Module code: HST6212
Teaching Staff: Amanda Vickery
Semester: SEM 1
Module Convenor: Professor Amanda Vickery
What did it mean to be a woman in Georgian England? This QMUL Model module investigates the lives and words of duchesses and dairy-maids, businesswomen and servants, spinsters and widows, naughty adulteresses and virtuous mothers, politicians and shopgirls. Students will use images, love-letters, novels, magazines, court records, sermons and diaries to explore the diversity of roles women played, continuity and change. Gender is nothing if not a relationship, so comparisons with Georgian men are made throughout - from the patriarch to the fop, from the sailor to the lover. Students will reflect on the role of communication and debate in the field of history, and will consider how historians formulate and communicate a narrative when presenting aspects of their research to their peers. Together we will examine gender roles in one of the most vivid centuries in our history, in search of the realities of life for Lizzie Bennet and Emma Woodhouse.

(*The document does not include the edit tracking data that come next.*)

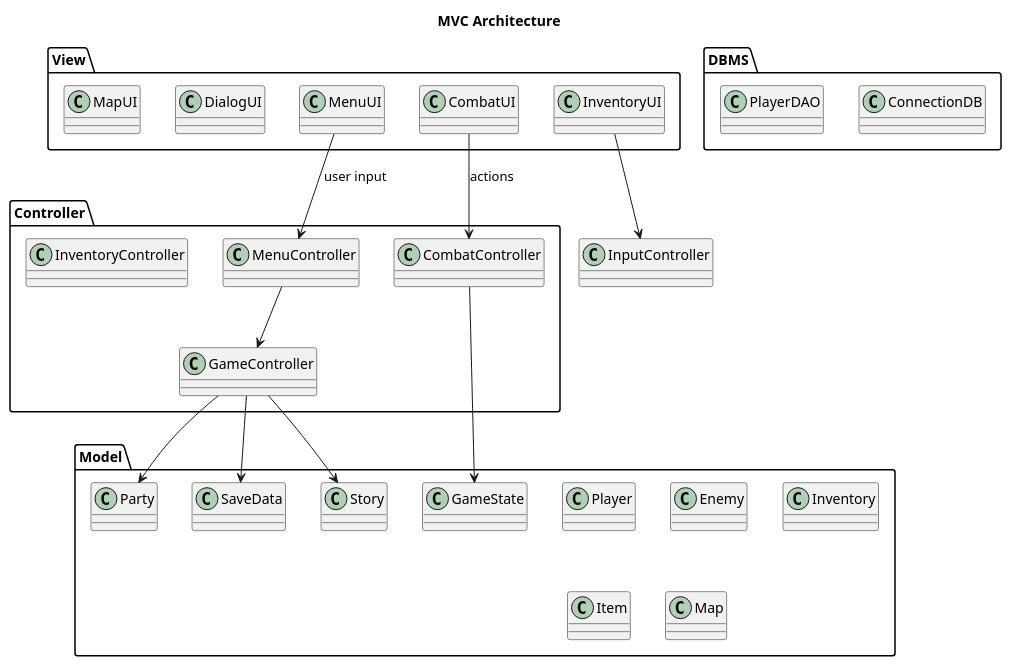
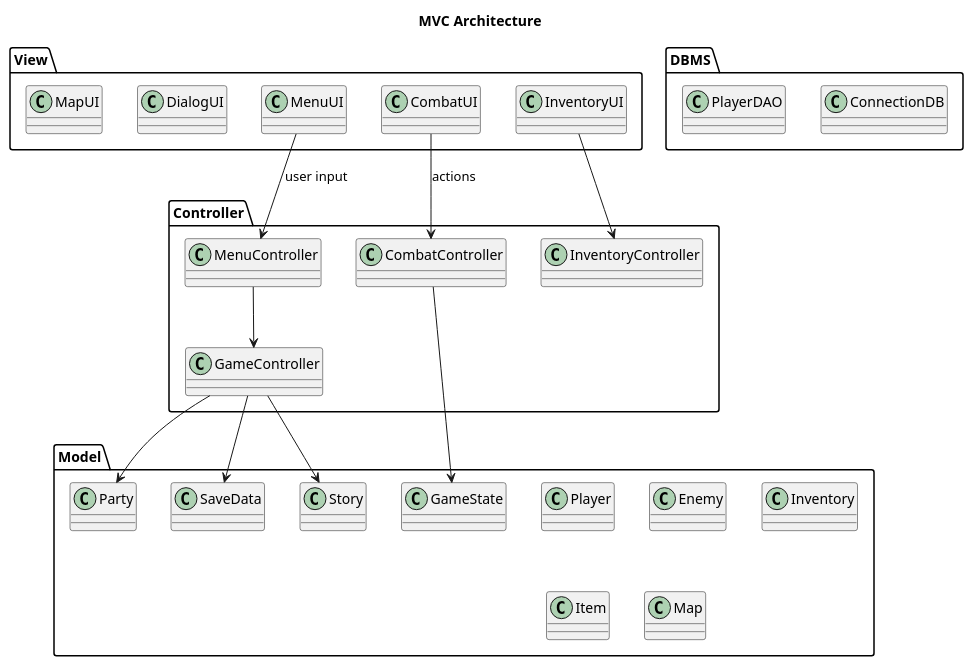
Before and after one commit to samMM-cs/iss-team2: the diagram in mvc.puml, drawn with PlantUML. The commit also changed 1 other file, not shown here.

```diff
--- a/mvc.puml
+++ b/mvc.puml
@@ -1,47 +1,47 @@
 @startuml MVC
 title MVC Architecture
 
 package "DBMS"{
     class ConnectionDB
     class PlayerDAO
 }
 
 package "View" {
   class MenuUI
   class CombatUI
   class InventoryUI
   class DialogUI
   class MapUI
 }
 
 package "Controller" {
   class GameController
   class MenuController
   class CombatController
   class InventoryController
 }
 
 package "Model" {
   class GameState
   class Player
   class Party
   class Enemy
   class Inventory
   class SaveData
   class Story
   class Item
   class Map
 }
 
 
 MenuUI --> MenuController : user input
 CombatUI --> CombatController : actions
-InventoryUI --> InputController
+InventoryUI --> InventoryController
 
 MenuController --> GameController
 CombatController --> GameState
 GameController --> SaveData
 GameController --> Story
 GameController --> Party
 
 @enduml
```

Assessment: Presentation (15 minutes) [25%] and Essay (3,000 words) [75%]